Shocked and disheartened, we pondered what to do. Were we going to leave just a hastily-scribbled note, before moving on separately with our days, semesters, lives? Suddenly, an outrageous idea swept across the room, seemingly originating from no one individual, but taking shape rather in the manner of an insane ouija board. Together, we decided that we would not tell the next class about this disappointing turn of events. Instead, we would take the place of the missing professor and teach the class ourselves. Yes, that's right. We were going to pretend to be instructors to our fellow students. We then spent the hour studying up on our materials to prepare for the coming group.
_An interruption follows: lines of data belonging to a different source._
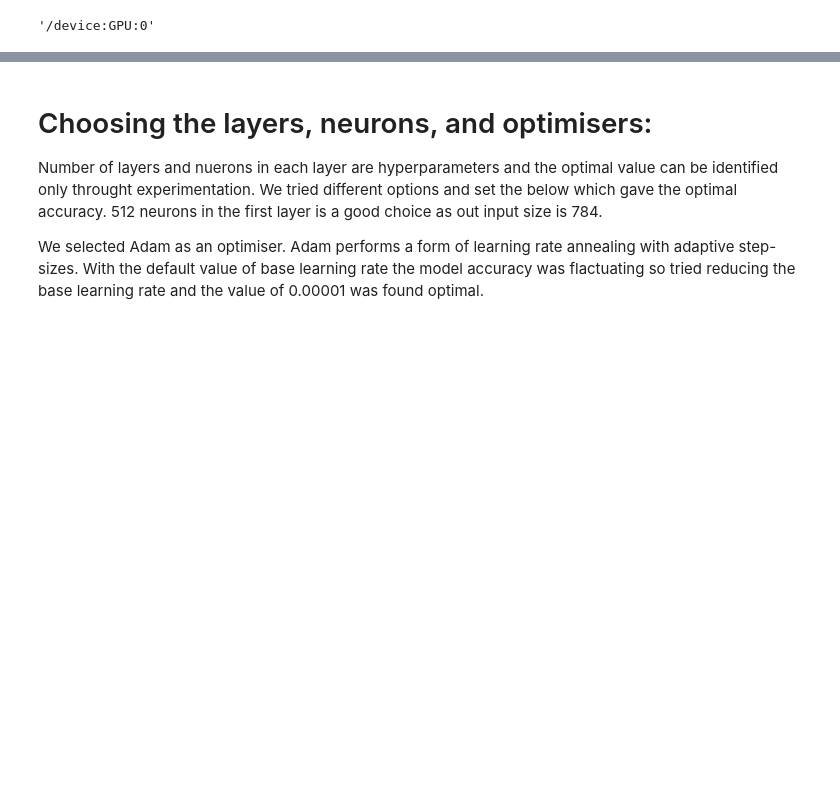
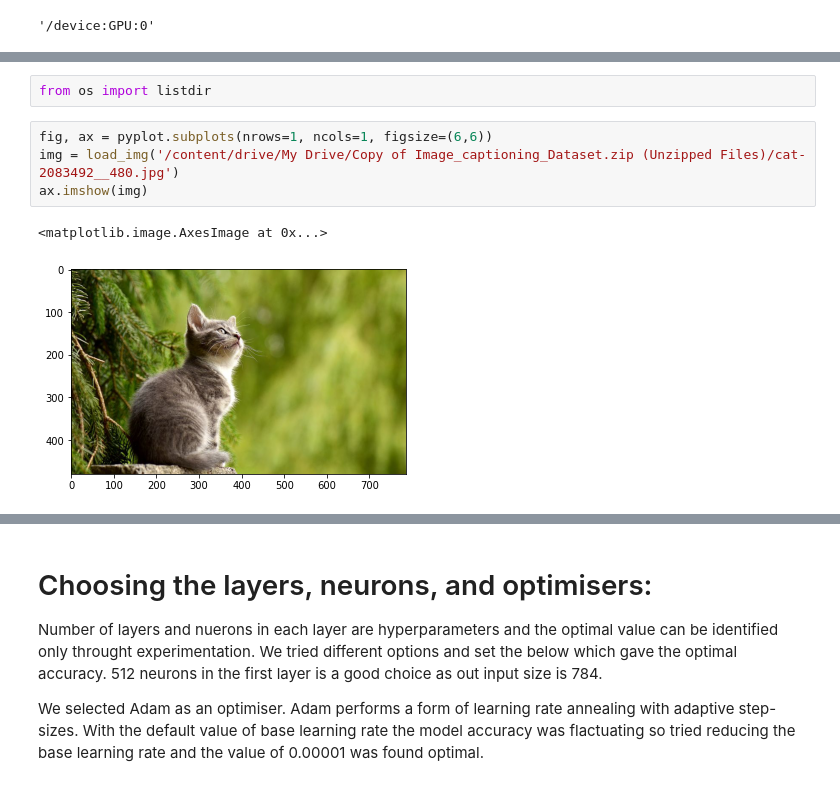
Before and after one commit to amrendra1002/DS-ML, a Jupyter notebook: DL_Assignment2.ipynb, the cells around one changed output, grey strips where cells are left out. Drawn from its saved outputs; the diff is of its cells as text; blank space fills up the shorter version.

```diff
--- a/DL_Assignment2.ipynb
+++ b/DL_Assignment2.ipynb
@@ -218,0 +676,9 @@ x_train.shape, x_test.shape
+# %%
+from os import listdir
+# %%
+fig, ax = pyplot.subplots(nrows=1, ncols=1, figsize=(6,6))
+img = load_img('/content/drive/My Drive/Copy of Image_captioning_Dataset.zip (Unzipped Files)/cat-2083492__480.jpg')
+ax.imshow(img)
+# %% [output]
+<matplotlib.image.AxesImage at 0x...>
+[figure, added]
```
Also changed, not shown: parts of 65 cells of this notebook.
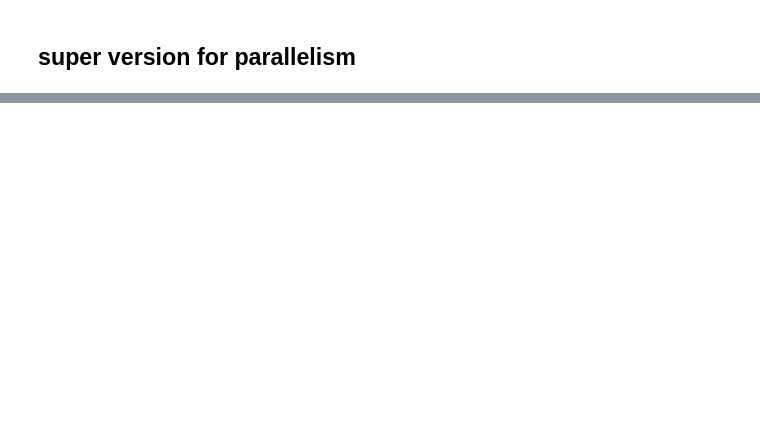
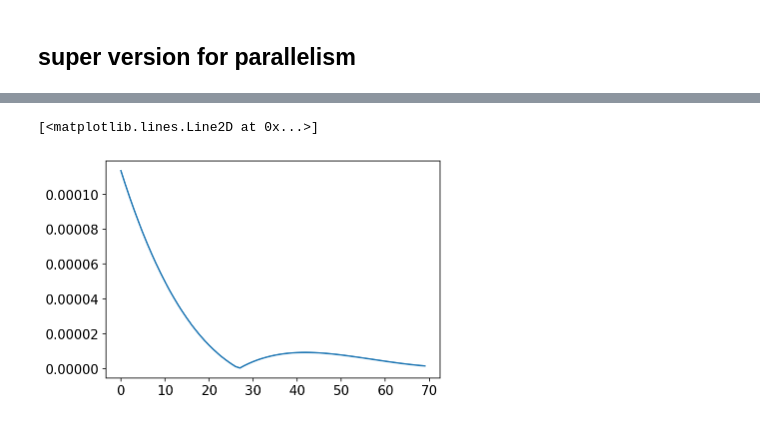
Before and after one commit to weiyuanlou/PyCSR2D, a Jupyter notebook: benchmarking/one_bend_transient/caseB_boundary_terms.ipynb, the cells around one changed output, grey strips where cells are left out. Drawn from its saved outputs; the diff is of its cells as text; code cells hidden in the pictures; blank space fills up the shorter version.

```diff
--- a/benchmarking/one_bend_transient/caseB_boundary_terms.ipynb
+++ b/benchmarking/one_bend_transient/caseB_boundary_terms.ipynb
@@ -324,0 +370,2 @@ print('Mapping takes:', t2-t1, 'sec')
+# %%
+diff = np.abs((g0 - g3.reshape(zm.shape))/g3.reshape(zm.shape)) * 100
@@ -337,0 +404,5 @@ NameError: name 'g2' is not defined
+# %%
+plt.plot(diff[30:100,100])
+# %% [output]
+[<matplotlib.lines.Line2D at 0x...>]
+[figure, added]
```
Also changed, not shown: parts of 21 cells of this notebook, 1 other file.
What followed was a disorganized yet highly gratifying experience, as six phony professors, only an hour more educated than those they were teaching, stumbled through a scattered discourse, taking turns to relieve one another as needed, and regularly asking the students what they thought. At the hour's end, students walked off looking as though they had enjoyed it, while we came away convinced that the real professor could not have done any better. Our resolve strengthened by the scheme's apparent success, we were eager to keep it going. We even decided to set aside the other courses we had enrolled in, in order to direct our full attention toward teaching.
What short-sighted madness led us down this ill-conceived path? Perhaps we didn't want to disappoint the unsuspecting students, who, like us, simply wanted to learn. Perhaps we were still determined not to be disappointed ourselves, and we realized that the best way to learn was to teach. Or maybe we were intoxicated by the power and influence. Well, the real answer, obviously, is that it was a dream, and logic had gone to bed. But, even in a dream, a plot this full of pitfalls could not possibly last.
What if a student wanted to consult us at our nonexistent offices? What if some young go-getter decided to study ahead of where we ourselves had read? What would happen once they inevitably learned that they were receiving no credit for their work? For that matter, what were we going to do about our own futures?
My memory of the dream's remainder is hazy. I know that I had personal misgivings about the scheme once my co-conspirators began to discuss how to grade the students' work. Around that same time, the faculty became aware that something strange was going on. Sometime later I found myself staking out territory in some swampland. Perhaps it had become a different dream by then.